It was a late night for CIRM staff and board members, but worth the long hours given the importance of the evening’s decisions. Tonight the board voted to approve funding for four additional teams of researchers working toward therapies in heart disease, a form of blindness called retinitis pigmentosa, Alzheimer’s disease and muscular dystrophy.
During the meeting we also heard an outpouring of support from heart disease and Alzheimer’s disease advocates.
One man, speaking in support of the heart disease application, had participated in a previous trial by the same group. He started by saying “I am supposed to be a dead man.” Instead, he’s alive, healthy, and a new grandfather. That’s a story we’d love to see repeated for all the diseases we fund.

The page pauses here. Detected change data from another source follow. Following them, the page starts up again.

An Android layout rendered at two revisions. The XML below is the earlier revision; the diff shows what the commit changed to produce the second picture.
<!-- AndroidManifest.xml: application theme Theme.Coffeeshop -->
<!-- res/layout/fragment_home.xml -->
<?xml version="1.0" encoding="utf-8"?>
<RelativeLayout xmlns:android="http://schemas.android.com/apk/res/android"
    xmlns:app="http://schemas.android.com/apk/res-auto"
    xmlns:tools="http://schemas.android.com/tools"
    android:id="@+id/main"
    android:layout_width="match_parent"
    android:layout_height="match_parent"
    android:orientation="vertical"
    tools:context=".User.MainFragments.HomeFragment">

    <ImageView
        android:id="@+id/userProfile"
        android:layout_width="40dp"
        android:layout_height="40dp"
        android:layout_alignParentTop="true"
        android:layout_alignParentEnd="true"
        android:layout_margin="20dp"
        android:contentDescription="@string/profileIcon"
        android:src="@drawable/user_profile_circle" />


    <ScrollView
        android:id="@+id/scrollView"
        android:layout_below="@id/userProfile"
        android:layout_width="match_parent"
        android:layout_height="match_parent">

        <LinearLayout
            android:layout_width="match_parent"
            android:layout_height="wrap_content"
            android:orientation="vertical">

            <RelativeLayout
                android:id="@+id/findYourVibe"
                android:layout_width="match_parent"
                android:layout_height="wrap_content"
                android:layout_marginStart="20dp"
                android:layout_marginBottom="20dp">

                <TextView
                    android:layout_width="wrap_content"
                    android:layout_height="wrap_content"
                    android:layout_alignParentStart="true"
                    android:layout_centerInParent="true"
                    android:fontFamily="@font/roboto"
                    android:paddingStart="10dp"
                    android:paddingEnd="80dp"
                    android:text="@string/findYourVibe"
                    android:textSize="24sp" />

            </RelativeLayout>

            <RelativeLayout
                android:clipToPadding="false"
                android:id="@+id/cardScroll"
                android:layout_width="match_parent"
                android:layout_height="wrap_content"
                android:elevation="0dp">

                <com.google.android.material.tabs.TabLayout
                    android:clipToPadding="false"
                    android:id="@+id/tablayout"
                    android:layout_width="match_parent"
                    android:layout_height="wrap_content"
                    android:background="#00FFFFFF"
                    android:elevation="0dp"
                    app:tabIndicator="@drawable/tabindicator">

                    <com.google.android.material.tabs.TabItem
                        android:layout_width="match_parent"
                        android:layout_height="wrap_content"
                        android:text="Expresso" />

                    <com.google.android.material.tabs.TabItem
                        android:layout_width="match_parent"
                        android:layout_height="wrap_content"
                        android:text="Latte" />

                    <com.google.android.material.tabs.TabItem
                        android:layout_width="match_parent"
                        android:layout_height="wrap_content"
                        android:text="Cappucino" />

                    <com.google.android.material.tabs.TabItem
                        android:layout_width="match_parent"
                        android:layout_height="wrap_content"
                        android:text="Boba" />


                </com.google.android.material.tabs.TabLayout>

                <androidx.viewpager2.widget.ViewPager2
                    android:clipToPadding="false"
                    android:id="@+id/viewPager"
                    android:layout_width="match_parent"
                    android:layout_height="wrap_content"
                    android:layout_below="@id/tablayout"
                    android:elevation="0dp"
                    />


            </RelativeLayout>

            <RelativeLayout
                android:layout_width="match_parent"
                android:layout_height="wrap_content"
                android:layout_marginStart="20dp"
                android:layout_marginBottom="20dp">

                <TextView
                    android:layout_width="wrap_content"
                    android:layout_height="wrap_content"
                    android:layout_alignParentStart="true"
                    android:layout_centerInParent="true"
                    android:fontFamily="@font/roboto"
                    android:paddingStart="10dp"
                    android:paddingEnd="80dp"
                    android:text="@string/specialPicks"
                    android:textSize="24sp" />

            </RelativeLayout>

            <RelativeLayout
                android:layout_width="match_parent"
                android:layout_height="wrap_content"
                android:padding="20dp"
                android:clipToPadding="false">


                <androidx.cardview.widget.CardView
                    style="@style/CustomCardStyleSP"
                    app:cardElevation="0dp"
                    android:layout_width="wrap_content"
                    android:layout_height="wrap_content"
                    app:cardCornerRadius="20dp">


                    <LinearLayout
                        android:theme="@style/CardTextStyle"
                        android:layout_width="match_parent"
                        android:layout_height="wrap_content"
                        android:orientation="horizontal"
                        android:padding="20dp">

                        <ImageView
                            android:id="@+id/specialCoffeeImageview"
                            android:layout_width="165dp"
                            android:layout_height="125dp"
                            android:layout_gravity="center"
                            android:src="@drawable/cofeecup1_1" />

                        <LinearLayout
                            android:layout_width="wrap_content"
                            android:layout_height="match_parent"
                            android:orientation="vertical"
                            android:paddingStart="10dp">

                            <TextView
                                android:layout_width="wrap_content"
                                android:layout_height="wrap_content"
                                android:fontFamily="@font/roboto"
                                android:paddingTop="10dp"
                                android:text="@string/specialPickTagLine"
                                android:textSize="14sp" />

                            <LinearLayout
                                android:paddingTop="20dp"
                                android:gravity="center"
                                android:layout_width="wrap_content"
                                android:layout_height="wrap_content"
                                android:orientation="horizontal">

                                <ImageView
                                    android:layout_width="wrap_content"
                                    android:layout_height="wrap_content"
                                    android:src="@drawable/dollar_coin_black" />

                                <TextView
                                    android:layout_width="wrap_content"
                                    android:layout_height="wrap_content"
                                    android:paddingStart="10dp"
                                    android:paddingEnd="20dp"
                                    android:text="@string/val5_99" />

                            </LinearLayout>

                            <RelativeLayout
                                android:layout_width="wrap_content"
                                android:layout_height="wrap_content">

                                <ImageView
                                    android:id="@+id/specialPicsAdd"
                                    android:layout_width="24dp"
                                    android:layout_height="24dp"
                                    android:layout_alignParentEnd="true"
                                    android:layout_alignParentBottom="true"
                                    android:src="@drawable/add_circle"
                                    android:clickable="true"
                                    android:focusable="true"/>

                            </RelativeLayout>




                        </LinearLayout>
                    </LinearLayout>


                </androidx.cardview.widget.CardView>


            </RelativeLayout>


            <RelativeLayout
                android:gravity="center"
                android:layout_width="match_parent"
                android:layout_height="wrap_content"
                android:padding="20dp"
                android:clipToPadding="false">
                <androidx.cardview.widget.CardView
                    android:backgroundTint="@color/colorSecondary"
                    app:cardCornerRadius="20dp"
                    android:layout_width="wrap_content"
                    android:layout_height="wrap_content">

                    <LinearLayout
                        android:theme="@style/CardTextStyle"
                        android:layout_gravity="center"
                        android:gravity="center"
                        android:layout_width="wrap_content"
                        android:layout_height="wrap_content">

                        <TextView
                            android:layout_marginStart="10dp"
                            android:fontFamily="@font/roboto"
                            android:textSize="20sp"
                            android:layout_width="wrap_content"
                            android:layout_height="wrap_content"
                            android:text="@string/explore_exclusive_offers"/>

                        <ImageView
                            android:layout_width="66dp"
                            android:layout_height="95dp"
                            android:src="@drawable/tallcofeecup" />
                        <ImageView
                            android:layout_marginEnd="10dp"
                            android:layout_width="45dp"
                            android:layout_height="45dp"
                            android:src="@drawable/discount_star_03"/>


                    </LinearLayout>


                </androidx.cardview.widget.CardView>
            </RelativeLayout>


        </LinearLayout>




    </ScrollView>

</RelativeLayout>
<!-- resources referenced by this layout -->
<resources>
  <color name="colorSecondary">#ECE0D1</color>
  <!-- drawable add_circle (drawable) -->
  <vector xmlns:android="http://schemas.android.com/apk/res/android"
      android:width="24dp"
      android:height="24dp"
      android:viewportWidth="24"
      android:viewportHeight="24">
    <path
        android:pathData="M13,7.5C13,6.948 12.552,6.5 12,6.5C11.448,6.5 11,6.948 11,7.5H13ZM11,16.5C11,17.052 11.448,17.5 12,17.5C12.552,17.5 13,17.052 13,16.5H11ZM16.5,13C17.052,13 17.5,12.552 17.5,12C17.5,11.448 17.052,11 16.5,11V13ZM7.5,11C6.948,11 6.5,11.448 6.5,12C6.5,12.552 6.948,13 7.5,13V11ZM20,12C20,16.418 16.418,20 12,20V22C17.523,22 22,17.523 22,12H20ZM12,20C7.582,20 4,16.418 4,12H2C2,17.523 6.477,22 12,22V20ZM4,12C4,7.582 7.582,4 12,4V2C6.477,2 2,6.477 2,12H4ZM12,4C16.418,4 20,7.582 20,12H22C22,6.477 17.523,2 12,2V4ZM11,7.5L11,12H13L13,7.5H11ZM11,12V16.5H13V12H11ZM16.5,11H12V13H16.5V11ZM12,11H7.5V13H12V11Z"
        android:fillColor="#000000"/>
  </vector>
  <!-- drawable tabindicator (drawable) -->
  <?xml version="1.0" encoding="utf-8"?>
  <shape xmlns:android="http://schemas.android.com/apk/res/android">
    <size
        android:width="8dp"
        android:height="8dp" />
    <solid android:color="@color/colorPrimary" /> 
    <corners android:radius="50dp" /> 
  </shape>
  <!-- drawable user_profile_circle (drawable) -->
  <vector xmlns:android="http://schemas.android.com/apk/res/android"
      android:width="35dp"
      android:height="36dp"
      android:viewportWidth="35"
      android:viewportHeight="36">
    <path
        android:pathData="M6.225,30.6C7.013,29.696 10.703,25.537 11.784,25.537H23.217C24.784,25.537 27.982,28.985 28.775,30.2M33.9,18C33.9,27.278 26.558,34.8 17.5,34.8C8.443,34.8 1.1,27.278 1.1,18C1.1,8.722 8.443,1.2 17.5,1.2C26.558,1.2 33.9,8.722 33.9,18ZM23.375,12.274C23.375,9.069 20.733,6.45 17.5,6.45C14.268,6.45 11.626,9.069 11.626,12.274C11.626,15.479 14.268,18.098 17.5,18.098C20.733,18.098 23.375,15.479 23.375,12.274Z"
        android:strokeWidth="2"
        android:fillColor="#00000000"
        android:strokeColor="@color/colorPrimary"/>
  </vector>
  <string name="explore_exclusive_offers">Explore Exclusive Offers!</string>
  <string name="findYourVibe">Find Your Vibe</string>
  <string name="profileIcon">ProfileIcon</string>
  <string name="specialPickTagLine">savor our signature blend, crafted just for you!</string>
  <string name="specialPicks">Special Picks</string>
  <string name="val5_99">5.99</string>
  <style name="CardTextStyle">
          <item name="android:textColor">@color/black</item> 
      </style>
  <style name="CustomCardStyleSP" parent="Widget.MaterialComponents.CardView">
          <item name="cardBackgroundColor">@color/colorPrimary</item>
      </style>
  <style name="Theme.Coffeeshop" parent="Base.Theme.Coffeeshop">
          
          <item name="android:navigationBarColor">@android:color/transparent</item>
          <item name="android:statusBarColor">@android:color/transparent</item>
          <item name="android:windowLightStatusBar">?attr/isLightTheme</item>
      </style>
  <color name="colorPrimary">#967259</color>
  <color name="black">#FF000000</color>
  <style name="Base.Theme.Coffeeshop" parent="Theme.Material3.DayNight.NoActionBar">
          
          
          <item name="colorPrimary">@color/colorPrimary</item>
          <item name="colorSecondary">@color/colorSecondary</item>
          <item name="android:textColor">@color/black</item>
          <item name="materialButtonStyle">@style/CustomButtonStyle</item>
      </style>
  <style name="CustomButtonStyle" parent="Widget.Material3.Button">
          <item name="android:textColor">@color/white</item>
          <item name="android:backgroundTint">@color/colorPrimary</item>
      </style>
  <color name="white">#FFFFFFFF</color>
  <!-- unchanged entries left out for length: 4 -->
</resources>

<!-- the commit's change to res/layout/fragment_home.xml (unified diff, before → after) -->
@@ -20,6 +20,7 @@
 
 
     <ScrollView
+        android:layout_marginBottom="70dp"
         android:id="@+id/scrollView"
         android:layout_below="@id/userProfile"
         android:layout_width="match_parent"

Liza Gibbons, who sits on our board, took a moment to pause the proceedings after some particularly emotional testimony from Alzheimer’s advocates to thank those people for coming to the meeting. By 8pm when she made her comments, advocates had been sitting in uncomfortable hotel conference chairs for four hours waiting to tell their stories. They spoke about losing jobs, losing memories and seeing their life partners succumb to the hazy world of Alzheimer’s disease.
The new awards follow a governing board meeting in July in which the board

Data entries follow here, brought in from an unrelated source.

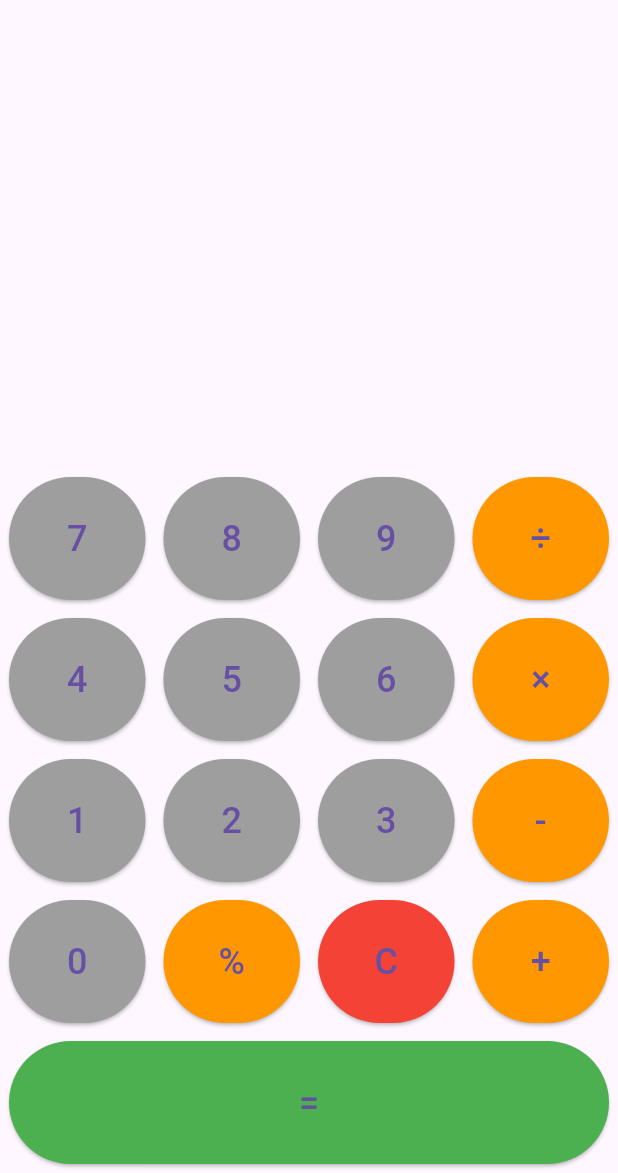
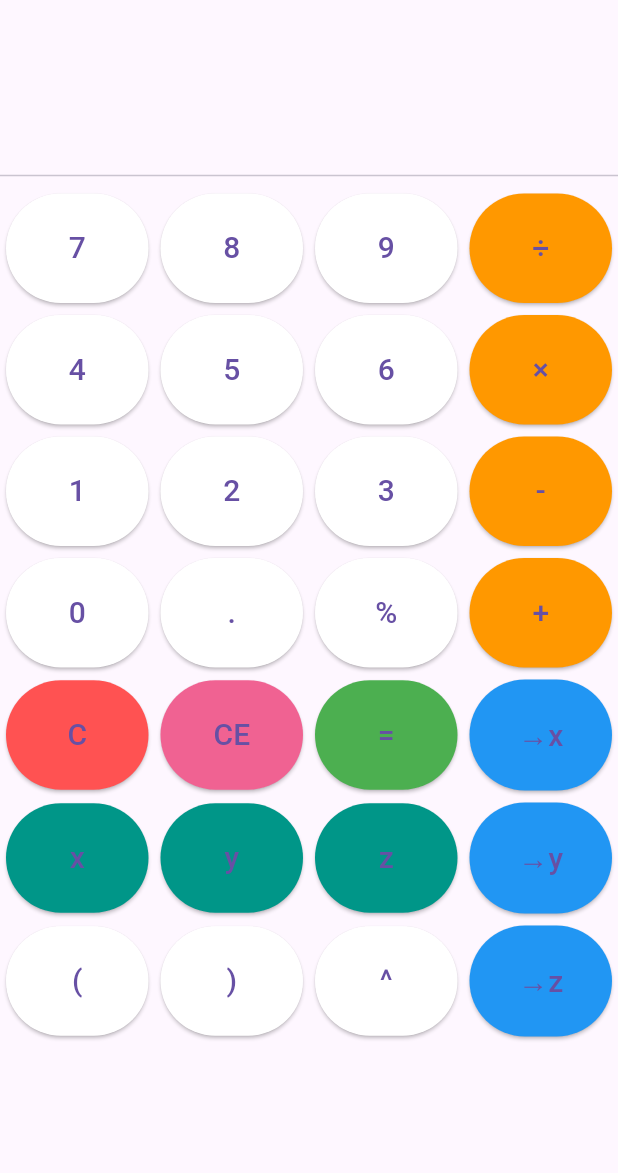
Before and after one commit to Cy2Kin3sis/AdvancedCalculator, a Flutter app: the screen it shows after launch, on a phone screen of 412 x 824 dp, the part 63-1236 px from its top. Run offline on Flutter 3.47's test engine with Material 3 defaults, Android fonts, the phone set to English and light mode, and no system bars; our stand-ins replace math_expressions.

Commit message:
Calculator v1

```diff
--- a/lib/screen.dart
+++ b/lib/screen.dart
@@ -1,5 +1,5 @@
 import 'package:flutter/material.dart';
-//import 'package:math_expressions/math_expressions.dart';
+import 'package:math_expressions/math_expressions.dart';
 
 class Screen extends StatefulWidget {
   const Screen({super.key});
@@ -8,91 +8,154 @@ class Screen extends StatefulWidget {
   ScreenState createState() => ScreenState();
 }
 class ScreenState extends State<Screen> {
-  String display = '';
+  String _expression = '';
+  String _result = '';
+  final Map<String, double> _variables = {'x': 0, 'y': 0, 'z': 0};
+  final Color ch = Colors.white;
 
-  void onButtonPressed(String value) {
+  final ShuntingYardParser _parser = ShuntingYardParser();
+  final ContextModel _contextModel = ContextModel();
+
+  void _onPressed(String value) {
     setState(() {
-      if(value == 'CE') {
-        display = '';
-      } else if(value == 'C') {
-
-      } else if(value == '=') {
-        // expression evaluation
+      if (value == 'CE') {
+        _expression = '';
+        _result = '';
+      } else if (value == 'C') {
+        if (_expression.isNotEmpty) {
+          _expression = _expression.substring(0, _expression.length - 1);
+        }
+      } else if (value == '=') {
+        _evaluateExpression();
+      } else if (value == '→x' || value == '→y' || value == '→z') {
+        final variable = value.substring(1); // Get 'x', 'y', or 'z'
+        _assignToVariable(variable);
       } else {
-        display += value;
+        _expression += value;
       }
     });
   }
 
-  Widget buildButton(String text, {Color color = Colors.grey}) {
+  // Add this method to preprocess expressions for implicit multiplication
+  String _preprocessExpression(String expr) {
+    // Replace display symbols with parser-compatible ones
+    expr = expr.replaceAll('×', '*');
+    expr = expr.replaceAll('÷', '/');
+
+    // Handle implicit multiplication patterns
+    // Pattern 1: number followed by variable (e.g., "4x", "2.5y")
+    expr = expr.replaceAllMapped(RegExp(r'(\d+\.?\d*)\s*([xyz])'), (match) => '${match.group(1)}*${match.group(2)}');
+
+    // Pattern 2: variable followed by number (e.g., "x4", "y2.5")
+    expr = expr.replaceAllMapped(RegExp(r'([xyz])\s*(\d+\.?\d*)'), (match) => '${match.group(1)}*${match.group(2)}');
+
+    // Pattern 3: variable followed by variable (e.g., "xy", "xz")
+    expr = expr.replaceAllMapped(RegExp(r'([xyz])\s*([xyz])'), (match) => '${match.group(1)}*${match.group(2)}');
+
+    // Pattern 4: number/variable followed by opening parenthesis
+    expr = expr.replaceAllMapped(RegExp(r'(\d+\.?\d*|[xyz])\s*\('), (match) => '${match.group(1)}*(');
+
+    // Pattern 5: closing parenthesis followed by number/variable
+    expr = expr.replaceAllMapped(RegExp(r'\)\s*(\d+\.?\d*|[xyz])'), (match) => ')*${match.group(1)}');
+
+    return expr;
+  }
+
+  void _bindVariables() {
+    // Clear and rebind all variables to ensure fresh context
+    _contextModel.bindVariable(Variable('x'), Number(_variables['x']!));
+    _contextModel.bindVariable(Variable('y'), Number(_variables['y']!));
+    _contextModel.bindVariable(Variable('z'), Number(_variables['z']!));
+  }
+
+  void _evaluateExpression() {
+    try {
+      final processedExpr = _preprocessExpression(_expression);
+      final exp = _parser.parse(processedExpr);
+      _bindVariables();
+
+      final eval = exp.evaluate(EvaluationType.REAL, _contextModel);
+      _result = eval.toString();
+    } catch (e) {
+      _result = 'Error: ${e.toString()}';
+    }
+  }
+
+  void _assignToVariable(String variable) {
+    try {
+      final processedExpr = _preprocessExpression(_expression);
+      final exp = _parser.parse(processedExpr);
+
+      // Bind current variable values before evaluation
+      _bindVariables();
+
+      final val = exp.evaluate(EvaluationType.REAL, _contextModel);
+      _variables[variable] = val;
+
+      // Update the context with the new variable value
+      _bindVariables();
+
+      _expression = '';
+      _result = '$variable = $val';
+    } catch (e) {
+      _result = 'Error: ${e.toString()}';
+    }
+  }
+
+  Widget _buildButton(String label, {Color color = Colors.grey}) {
     return Expanded(
       child: Padding(
-        padding: const EdgeInsets.all(6.0),
+        padding: const EdgeInsets.all(4.0),
         child: ElevatedButton(
-          onPressed: () => onButtonPressed(text),
+          onPressed: () => _onPressed(label),
           style: ElevatedButton.styleFrom(
             backgroundColor: color,
-            padding: const EdgeInsets.symmetric(vertical: 24),
+            padding: const EdgeInsets.symmetric(vertical: 22),
           ),
-          child: Text(text, style: const TextStyle(fontSize: 24)),
+          child: Text(
+            label,
+            style: const TextStyle(fontSize: 20),
+          ),
         ),
       ),
     );
   }
 
+  Widget _buildRow(List<String> labels, {List<Color>? colors}) {
+    return Row(
+      children: List.generate(
+        labels.length,
+            (i) => _buildButton(labels[i], color: colors != null ? colors[i] : Colors.grey),
+      ),
+    );
+  }
+
   @override
-  Widget build(BuildContext context) => Scaffold(
+  Widget build(BuildContext context) {
+    return Scaffold(
       appBar: AppBar(title: const Text('Advanced Calculator')),
       body: Column(
         children: [
-          Expanded(
-            child: Container(
-              alignment: Alignment.bottomRight,
-              padding: const EdgeInsets.all(24),
-              child: Text(
-                display,
-                style: const TextStyle(fontSize: 32),
-              ),
-            ),
+          Container(
+            alignment: Alignment.centerRight,
+            padding: const EdgeInsets.symmetric(horizontal: 16, vertical: 8),
+            child: Text(_expression, style: const TextStyle(fontSize: 28)),
           ),
-          Row(
-            children: [
-              buildButton('7'),
-              buildButton('8'),
-              buildButton('9'),
-              buildButton('÷', color: Colors.orange),
-            ],
+          Container(
+            alignment: Alignment.centerRight,
+            padding: const EdgeInsets.symmetric(horizontal: 16, vertical: 4),
+            child: Text(_result, style: const TextStyle(fontSize: 22, color: Colors.blueGrey)),
           ),
-          Row(
-            children: [
-              buildButton('4'),
-              buildButton('5'),
-              buildButton('6'),
-              buildButton('×', color: Colors.orange),
-            ],
-          ),
-          Row(
-            children: [
-              buildButton('1'),
-              buildButton('2'),
-              buildButton('3'),
-              buildButton('-', color: Colors.orange),
-            ],
-          ),
-          Row(
-            children: [
-              buildButton('0'),
-              buildButton('%', color: Colors.orange),
-              buildButton('C', color: Colors.red),
-              buildButton('+', color: Colors.orange),
-            ],
-          ),
-          Row(
-            children: [
-              buildButton('=', color: Colors.green),
-            ],
-          ),
+          const Divider(),
+          _buildRow(['7', '8', '9', '÷'], colors: [ch, ch, ch, Colors.orange]),
+          _buildRow(['4', '5', '6', '×'], colors: [ch, ch, ch, Colors.orange]),
+          _buildRow(['1', '2', '3', '-'], colors: [ch, ch, ch, Colors.orange]),
+          _buildRow(['0', '.', '%', '+'], colors: [ch, ch, ch, Colors.orange]),
+          _buildRow(['C', 'CE', '=', '→x'], colors: [Colors.redAccent, Colors.pink.shade300, Colors.green, Colors.blue]),
+          _buildRow(['x', 'y', 'z', '→y'], colors: [Colors.teal, Colors.teal, Colors.teal, Colors.blue]),
+          _buildRow(['(', ')', '^', '→z'], colors: [ch, ch, ch, Colors.blue]),
         ],
       ),
     );
+  }
 }
```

approved funding for eight of the disease team applications. At that time they sent another five awards for additional review. Tonight they heard the results of that additional review and chose to fund the four additional awards.
The meeting continues tomorrow with a vote on the Basic Biology IV awards. We’ll be issuing our press release on all of the funding decisions from this meeting after that vote. If you don’t already receive our press releases you can sign up on our website. You can also find the agenda for tomorrow’s meeting, which has information on how to listen in.
To get a sense of the emotional stories we hear from patient advocates at these meetings, here is a short video of ALS patients who spoke in July. This gives a sense of the stories and of the passion of our board—especially the patient advocate board members—for trying to find new therapies.